>>>
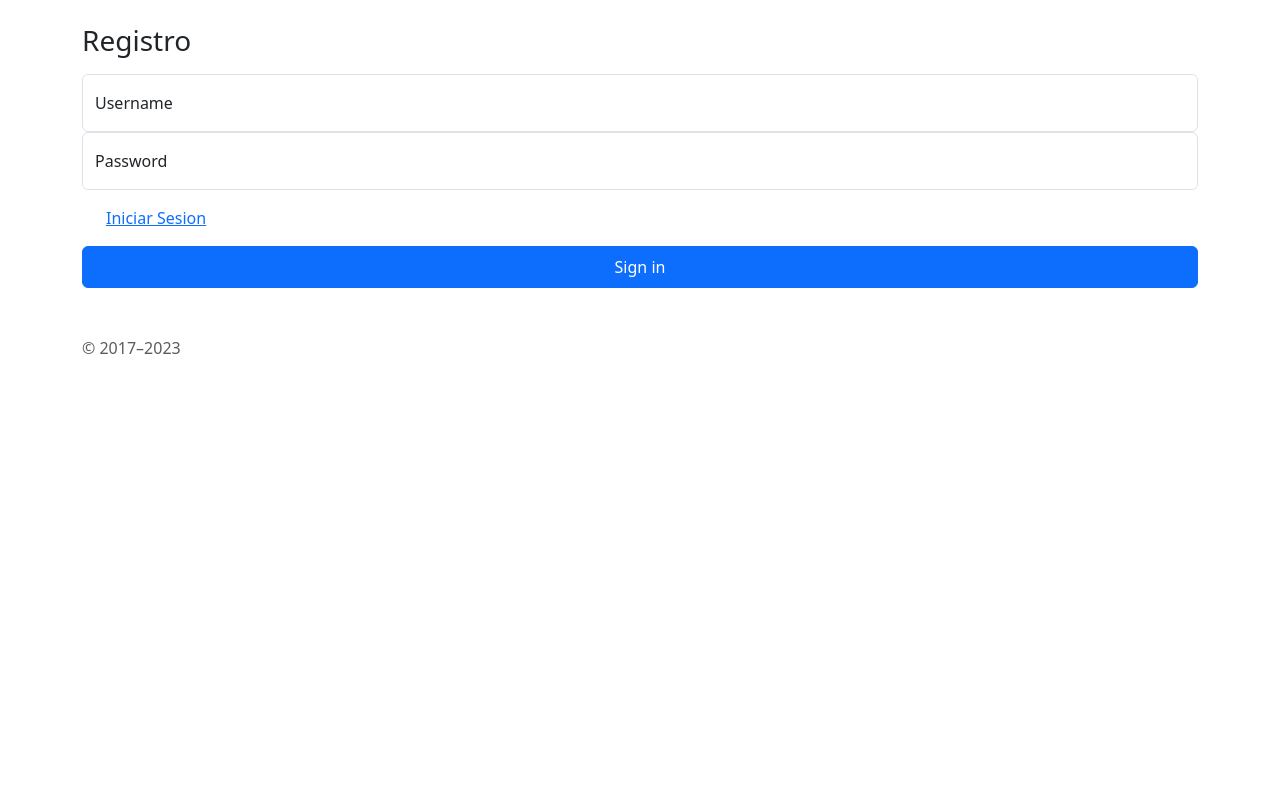
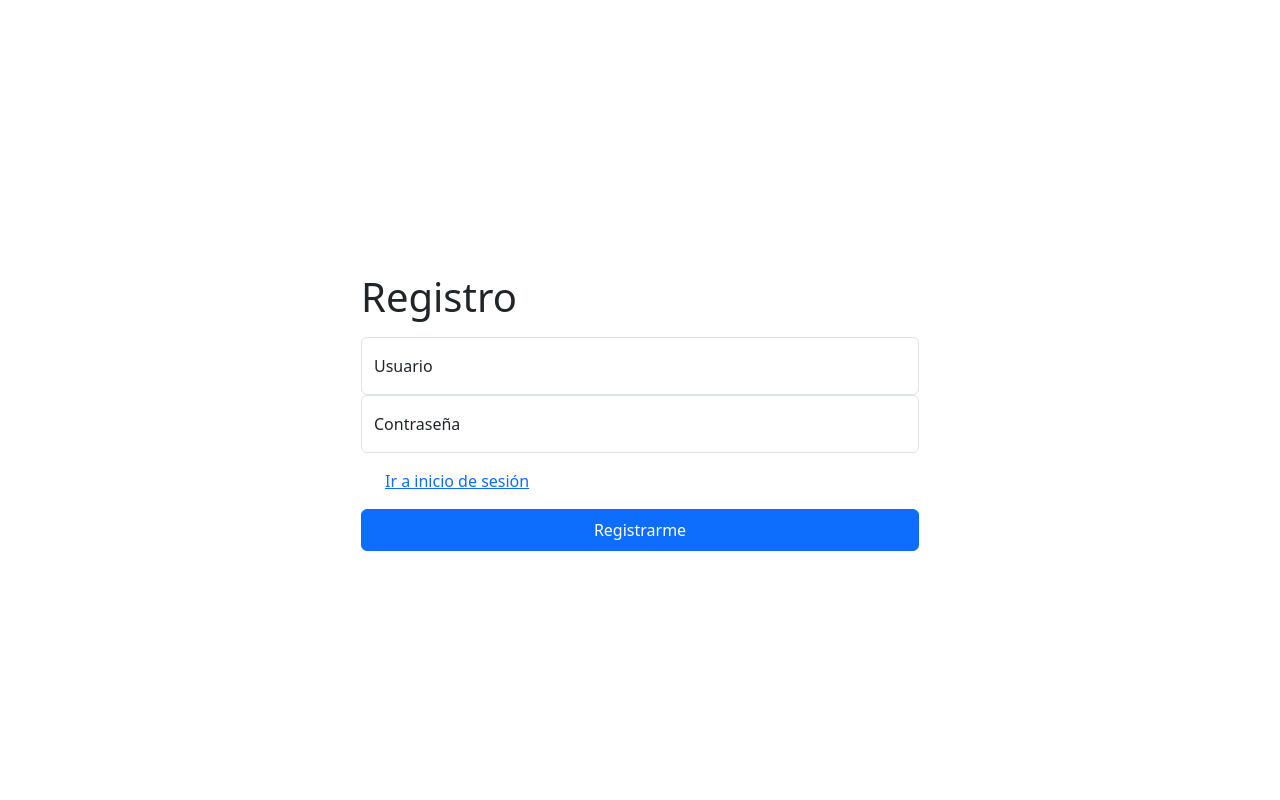
Before and after one commit to jeisonW/block-de-nota, a Flask app: page /registro in a window 1280 px wide. Run offline with Flask 3, Linux system fonts and the light colour scheme; some libraries are stand-ins or nearby versions.

Commit message:
Made some changes

```diff
--- /dev/null
+++ b/templates/auth_layout.html
@@ -0,0 +1,22 @@
+<!DOCTYPE html>
+<html lang="en">
+
+<head>
+	<meta charset="UTF-8">
+	<meta name="viewport" content="width=device-width, initial-scale=1.0">
+	<title>Login</title>
+	<link href="https://cdn.jsdelivr.net/npm/bootstrap@5.3.2/dist/css/bootstrap.min.css" rel="stylesheet"
+		integrity="sha384-T3c6CoIi6uLrA9TneNEoa7RxnatzjcDSCmG1MXxSR1GAsXEV/Dwwykc2MPK8M2HN" crossorigin="anonymous">
+
+</head>
+
+<body class="vh-100 d-flex align-items-center">
+        {% block body %}
+        {% endblock %}
+
+	<script src="https://cdn.jsdelivr.net/npm/bootstrap@5.3.2/dist/js/bootstrap.bundle.min.js"
+		integrity="sha384-C6RzsynM9kWDrMNeT87bh95OGNyZPhcTNXj1NW7RuBCsyN/o0jlpcV8Qyq46cDfL"
+		crossorigin="anonymous"></script>
+</body>
+
+</html>
--- a/templates/register.html
+++ b/templates/register.html
@@ -1,43 +1,31 @@
-<!DOCTYPE html>
-<html lang="en">
-<head>
-    <meta charset="UTF-8">
-    <meta name="viewport" content="width=device-width, initial-scale=1.0">
-    <title>Login</title>
-    <link href="https://cdn.jsdelivr.net/npm/bootstrap@5.3.2/dist/css/bootstrap.min.css" rel="stylesheet" integrity="sha384-T3c6CoIi6uLrA9TneNEoa7RxnatzjcDSCmG1MXxSR1GAsXEV/Dwwykc2MPK8M2HN" crossorigin="anonymous">
+{% extends 'auth_layout.html' %}
 
-</head>
-<body>
-
-
-
-<div class="container align-items-center justify-content-center">
-<main class="form-signin w-100 m-auto">
+{% block body %}
+<div class="container">
+  <main class="form-signin col-lg-6 mx-auto">
     <form action="/registro" method="post">
       <br>
-    <h1 class="h3 mb-3 fw-normal">Registro</h1>
+      <h1 class="mb-3 fw-normal">Registro</h1>
 
       <div class="form-floating">
         <input type="text" class="form-control" id="floatingInput" placeholder="username" name="name" required>
-      <label for="floatingInput">Username</label>
+        <label for="floatingInput">Usuario</label>
       </div>
       <div class="form-floating">
-      <input type="password" class="form-control" id="floatingPassword" placeholder="Password" name="password" required>
-      <label for="floatingPassword">Password</label>
+        <input type="password" class="form-control" id="floatingPassword" placeholder="Password" name="password"
+          required>
+        <label for="floatingPassword">Contraseña</label>
       </div>
 
       <div class="form-check text-start my-3">
 
-      <label class="form-check-label" for="flexCheckDefault">
-        <a href="/login">Iniciar Sesion </a>
+        <label class="form-check-label">
+          <a href="/login">Ir a inicio de sesión</a>
         </label>
       </div>
-    <button class="btn btn-primary w-100 py-2" type="submit">Sign in</button>
-    <p class="mt-5 mb-3 text-body-secondary">&copy; 2017–2023</p>
+      <button class="btn btn-primary w-100 py-2" type="submit">Registrarme</button>
     </form>
+
+  </main>
 </div>
-</main>
-
-<script src="https://cdn.jsdelivr.net/npm/bootstrap@5.3.2/dist/js/bootstrap.bundle.min.js" integrity="sha384-C6RzsynM9kWDrMNeT87bh95OGNyZPhcTNXj1NW7RuBCsyN/o0jlpcV8Qyq46cDfL" crossorigin="anonymous"></script>
-</body>
-</html>
+{% endblock %}
```
Also changed, not shown: templates/index.html (+5 -4 lines), templates/login.html (+14 -27 lines), block.db (added), 3 other files. Lines whose indentation alone changed are shown as unchanged.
<<<
◆ Task brief
Across the records, how many lines contain "center"? Only the number should be given.

◆ Your solution
2